"Clearly she raises serious allegations," Wisniewski said. "There are a lot of facts swirling about in terms of who said what when. The first order of business for this committee is to follow the information we have to date, which is somebody in the governor’s office abusing power, and we see an attempt to cover up that abuse of power.”
Still, he said it would be “premature” to immediately begin looking into Zimmer’s claims.
"We’ll follow the trail wherever it leads," he said, "but we’re not going to switch gears now and start following another investigation."
Meanwhile, the U.S. Attorney’s office, whom Zimmer said she met with on Sunday, has not yet said whether it will investigate her claims. They generally do not confirm or deny investigations. Prosecutors are already looking into the lane closures.
As for Zimmer, she recently widened her allegations against Lt. Gov Kim Guadagno and Dept. of Community Affairs commissioner Richard Constable, the Christie officials whom she alleged strong-armed her on the development deal, to include Marc Ferzan, the state’s “Storm Czar” who is handling the awarding of Sandy funds as head of the Hazard Mitigation Grant Program.
On Monday night, Zimmer told CNN that Ferzan put pressure on her regarding the development deal at a meeting last month. The meeting was apparently to discuss what Sandy aid could be made available to Hoboken, but Zimmer said that Ferzan was more curious about her stance on development. Zimmer said that Ferzan told her to “let [her] know how much development [she’s] willing to do.”

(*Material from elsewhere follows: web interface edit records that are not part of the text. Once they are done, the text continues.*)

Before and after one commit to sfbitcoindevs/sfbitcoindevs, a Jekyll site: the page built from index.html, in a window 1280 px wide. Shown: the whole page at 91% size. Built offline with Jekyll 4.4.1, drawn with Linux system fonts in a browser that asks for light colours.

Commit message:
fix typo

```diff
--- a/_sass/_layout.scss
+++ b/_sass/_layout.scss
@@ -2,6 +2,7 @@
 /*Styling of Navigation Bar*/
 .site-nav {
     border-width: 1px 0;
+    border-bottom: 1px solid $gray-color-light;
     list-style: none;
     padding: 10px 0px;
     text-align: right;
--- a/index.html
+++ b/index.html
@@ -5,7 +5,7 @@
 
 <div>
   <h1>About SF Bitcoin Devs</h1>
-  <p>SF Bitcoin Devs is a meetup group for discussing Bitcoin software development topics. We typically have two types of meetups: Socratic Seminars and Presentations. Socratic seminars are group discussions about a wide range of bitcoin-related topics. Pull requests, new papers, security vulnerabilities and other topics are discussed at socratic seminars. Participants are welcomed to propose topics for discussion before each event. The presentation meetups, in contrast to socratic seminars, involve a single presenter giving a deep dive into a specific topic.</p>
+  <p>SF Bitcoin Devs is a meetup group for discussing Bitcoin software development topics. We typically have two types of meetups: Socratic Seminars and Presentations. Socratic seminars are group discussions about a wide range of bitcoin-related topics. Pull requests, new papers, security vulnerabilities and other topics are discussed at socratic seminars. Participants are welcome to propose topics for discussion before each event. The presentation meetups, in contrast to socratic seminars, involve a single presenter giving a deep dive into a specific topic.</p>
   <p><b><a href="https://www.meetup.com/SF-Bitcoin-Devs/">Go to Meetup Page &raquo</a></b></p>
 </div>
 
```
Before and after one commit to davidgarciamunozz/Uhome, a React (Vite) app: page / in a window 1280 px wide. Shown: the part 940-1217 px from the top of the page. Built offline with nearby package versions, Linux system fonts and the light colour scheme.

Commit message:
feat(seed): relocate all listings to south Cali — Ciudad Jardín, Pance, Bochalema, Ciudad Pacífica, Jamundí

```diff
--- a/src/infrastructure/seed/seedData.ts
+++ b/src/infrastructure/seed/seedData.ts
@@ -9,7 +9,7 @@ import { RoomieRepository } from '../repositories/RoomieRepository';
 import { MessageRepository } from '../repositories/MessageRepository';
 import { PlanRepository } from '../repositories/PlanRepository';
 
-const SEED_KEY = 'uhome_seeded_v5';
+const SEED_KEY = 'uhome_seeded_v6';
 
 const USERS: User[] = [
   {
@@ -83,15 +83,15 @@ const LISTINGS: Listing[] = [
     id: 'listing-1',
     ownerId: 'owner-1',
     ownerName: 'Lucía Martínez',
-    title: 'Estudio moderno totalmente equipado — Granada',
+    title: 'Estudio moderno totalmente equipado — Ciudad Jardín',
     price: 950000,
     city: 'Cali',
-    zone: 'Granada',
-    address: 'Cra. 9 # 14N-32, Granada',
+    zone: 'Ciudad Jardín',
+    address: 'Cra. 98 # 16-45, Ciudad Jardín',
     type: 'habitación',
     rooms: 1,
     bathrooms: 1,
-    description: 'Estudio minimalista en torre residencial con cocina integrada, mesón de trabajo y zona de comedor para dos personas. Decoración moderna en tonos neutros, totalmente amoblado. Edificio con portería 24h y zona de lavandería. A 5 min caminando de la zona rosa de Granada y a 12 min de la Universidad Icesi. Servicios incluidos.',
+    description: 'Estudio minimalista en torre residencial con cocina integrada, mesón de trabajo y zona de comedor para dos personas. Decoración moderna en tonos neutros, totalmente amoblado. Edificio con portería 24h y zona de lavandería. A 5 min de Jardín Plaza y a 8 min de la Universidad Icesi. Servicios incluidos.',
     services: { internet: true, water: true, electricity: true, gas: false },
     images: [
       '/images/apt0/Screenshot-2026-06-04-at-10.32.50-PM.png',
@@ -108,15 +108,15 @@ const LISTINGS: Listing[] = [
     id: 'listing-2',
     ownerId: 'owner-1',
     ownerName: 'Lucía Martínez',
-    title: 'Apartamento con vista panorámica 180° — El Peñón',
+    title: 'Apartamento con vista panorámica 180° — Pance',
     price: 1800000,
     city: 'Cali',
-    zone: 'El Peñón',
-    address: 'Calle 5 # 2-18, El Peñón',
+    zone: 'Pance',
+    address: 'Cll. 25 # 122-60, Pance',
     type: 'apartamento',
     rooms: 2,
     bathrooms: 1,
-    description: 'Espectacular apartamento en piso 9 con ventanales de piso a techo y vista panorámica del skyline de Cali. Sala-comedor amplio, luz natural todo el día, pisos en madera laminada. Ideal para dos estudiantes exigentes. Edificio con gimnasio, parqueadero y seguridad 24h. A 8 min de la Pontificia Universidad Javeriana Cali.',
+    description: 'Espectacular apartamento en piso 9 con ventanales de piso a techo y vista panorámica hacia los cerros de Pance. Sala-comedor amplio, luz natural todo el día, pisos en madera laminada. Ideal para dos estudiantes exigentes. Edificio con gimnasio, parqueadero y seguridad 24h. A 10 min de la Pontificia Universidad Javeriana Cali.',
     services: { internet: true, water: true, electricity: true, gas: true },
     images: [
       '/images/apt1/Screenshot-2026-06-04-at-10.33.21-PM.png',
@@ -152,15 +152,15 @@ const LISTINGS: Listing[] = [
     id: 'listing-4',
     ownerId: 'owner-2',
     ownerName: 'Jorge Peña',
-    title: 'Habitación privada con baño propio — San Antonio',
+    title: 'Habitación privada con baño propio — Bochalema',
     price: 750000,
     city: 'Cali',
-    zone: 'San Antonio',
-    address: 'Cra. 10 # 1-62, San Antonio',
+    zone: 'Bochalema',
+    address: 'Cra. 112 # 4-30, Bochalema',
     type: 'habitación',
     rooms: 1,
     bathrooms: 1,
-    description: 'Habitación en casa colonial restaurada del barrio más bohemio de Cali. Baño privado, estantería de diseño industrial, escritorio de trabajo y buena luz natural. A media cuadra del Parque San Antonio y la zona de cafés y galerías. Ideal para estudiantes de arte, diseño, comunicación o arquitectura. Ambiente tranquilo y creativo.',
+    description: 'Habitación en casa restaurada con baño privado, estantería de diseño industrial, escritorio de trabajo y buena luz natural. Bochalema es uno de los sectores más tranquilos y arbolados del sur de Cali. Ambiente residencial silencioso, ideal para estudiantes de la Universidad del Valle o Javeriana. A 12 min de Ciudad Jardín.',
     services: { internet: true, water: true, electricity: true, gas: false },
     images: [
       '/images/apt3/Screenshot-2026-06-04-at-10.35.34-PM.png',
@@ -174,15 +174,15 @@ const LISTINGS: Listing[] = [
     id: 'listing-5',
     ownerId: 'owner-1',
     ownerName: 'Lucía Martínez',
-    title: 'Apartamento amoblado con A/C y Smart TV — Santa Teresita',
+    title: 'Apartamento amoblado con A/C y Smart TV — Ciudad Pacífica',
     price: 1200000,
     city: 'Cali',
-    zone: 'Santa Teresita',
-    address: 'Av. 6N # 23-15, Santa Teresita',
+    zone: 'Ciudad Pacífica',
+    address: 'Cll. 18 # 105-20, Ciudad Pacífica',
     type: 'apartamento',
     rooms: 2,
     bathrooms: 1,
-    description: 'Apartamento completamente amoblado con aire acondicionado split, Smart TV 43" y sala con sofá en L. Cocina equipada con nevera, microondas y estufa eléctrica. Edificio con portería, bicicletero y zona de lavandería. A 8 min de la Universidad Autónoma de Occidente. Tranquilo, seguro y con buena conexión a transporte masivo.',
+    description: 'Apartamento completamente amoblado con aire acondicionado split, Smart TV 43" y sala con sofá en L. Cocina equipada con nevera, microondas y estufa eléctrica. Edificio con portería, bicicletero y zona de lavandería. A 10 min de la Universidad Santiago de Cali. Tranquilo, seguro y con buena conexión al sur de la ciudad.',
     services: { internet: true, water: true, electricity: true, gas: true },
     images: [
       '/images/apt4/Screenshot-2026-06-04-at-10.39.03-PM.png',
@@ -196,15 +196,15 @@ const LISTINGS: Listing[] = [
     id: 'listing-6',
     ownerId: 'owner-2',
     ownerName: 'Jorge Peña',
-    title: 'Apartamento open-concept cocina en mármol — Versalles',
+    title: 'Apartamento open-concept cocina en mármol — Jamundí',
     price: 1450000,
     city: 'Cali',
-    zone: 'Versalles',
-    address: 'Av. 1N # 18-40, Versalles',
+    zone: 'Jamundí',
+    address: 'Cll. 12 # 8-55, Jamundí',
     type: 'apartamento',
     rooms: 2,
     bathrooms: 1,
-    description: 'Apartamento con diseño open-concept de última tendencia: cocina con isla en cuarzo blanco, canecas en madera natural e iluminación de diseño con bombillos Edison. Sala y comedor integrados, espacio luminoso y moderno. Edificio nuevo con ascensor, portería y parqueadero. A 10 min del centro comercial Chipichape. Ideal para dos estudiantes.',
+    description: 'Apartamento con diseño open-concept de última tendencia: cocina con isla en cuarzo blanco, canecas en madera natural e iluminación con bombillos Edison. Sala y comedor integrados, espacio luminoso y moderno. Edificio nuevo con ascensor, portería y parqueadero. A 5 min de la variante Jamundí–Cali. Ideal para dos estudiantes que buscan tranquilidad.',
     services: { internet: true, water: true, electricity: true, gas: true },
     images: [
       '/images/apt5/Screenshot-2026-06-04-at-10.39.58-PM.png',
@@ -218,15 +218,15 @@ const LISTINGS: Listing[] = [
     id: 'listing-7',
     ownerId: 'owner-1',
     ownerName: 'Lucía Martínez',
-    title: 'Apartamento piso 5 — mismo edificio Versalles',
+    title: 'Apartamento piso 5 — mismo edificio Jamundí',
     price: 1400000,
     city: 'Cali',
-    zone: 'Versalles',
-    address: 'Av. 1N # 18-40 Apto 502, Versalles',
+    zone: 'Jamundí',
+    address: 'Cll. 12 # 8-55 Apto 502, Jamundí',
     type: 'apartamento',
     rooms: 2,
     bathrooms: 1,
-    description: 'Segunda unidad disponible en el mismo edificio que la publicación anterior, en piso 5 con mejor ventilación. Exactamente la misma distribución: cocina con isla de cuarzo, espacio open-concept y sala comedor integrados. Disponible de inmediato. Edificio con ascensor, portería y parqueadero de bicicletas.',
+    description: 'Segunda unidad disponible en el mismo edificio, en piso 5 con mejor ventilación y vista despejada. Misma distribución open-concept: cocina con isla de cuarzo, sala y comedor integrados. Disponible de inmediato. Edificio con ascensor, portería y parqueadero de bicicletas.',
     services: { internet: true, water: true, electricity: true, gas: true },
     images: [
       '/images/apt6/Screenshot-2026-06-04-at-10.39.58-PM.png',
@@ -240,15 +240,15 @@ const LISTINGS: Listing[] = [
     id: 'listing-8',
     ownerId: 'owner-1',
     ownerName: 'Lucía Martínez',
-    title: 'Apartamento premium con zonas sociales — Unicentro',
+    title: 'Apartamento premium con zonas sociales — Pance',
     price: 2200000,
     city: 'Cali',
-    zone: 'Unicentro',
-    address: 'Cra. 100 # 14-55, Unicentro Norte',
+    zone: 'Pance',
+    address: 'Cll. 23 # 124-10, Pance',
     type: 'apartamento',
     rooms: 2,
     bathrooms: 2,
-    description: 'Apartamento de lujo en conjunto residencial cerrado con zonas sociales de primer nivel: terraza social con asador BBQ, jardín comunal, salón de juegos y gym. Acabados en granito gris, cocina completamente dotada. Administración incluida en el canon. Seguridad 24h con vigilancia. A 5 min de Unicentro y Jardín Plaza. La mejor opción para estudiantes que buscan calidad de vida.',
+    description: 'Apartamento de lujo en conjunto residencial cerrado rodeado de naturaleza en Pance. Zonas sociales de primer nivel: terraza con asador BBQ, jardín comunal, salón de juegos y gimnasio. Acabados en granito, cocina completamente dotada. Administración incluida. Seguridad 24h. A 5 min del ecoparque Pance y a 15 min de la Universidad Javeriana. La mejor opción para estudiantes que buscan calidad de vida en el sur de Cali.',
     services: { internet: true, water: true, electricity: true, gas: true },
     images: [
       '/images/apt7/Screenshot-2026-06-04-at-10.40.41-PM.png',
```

In a conference call with reporters on Monday, Ferzan said that Hoboken had received its fair share of Sandy aid, but did not address Zimmer’s allegations (it’s unclear if the conference call was prior to Zimmer’s appearance on CNN). A call for comment on Zimmer’s allegations was not returned. – Dean DeChiaro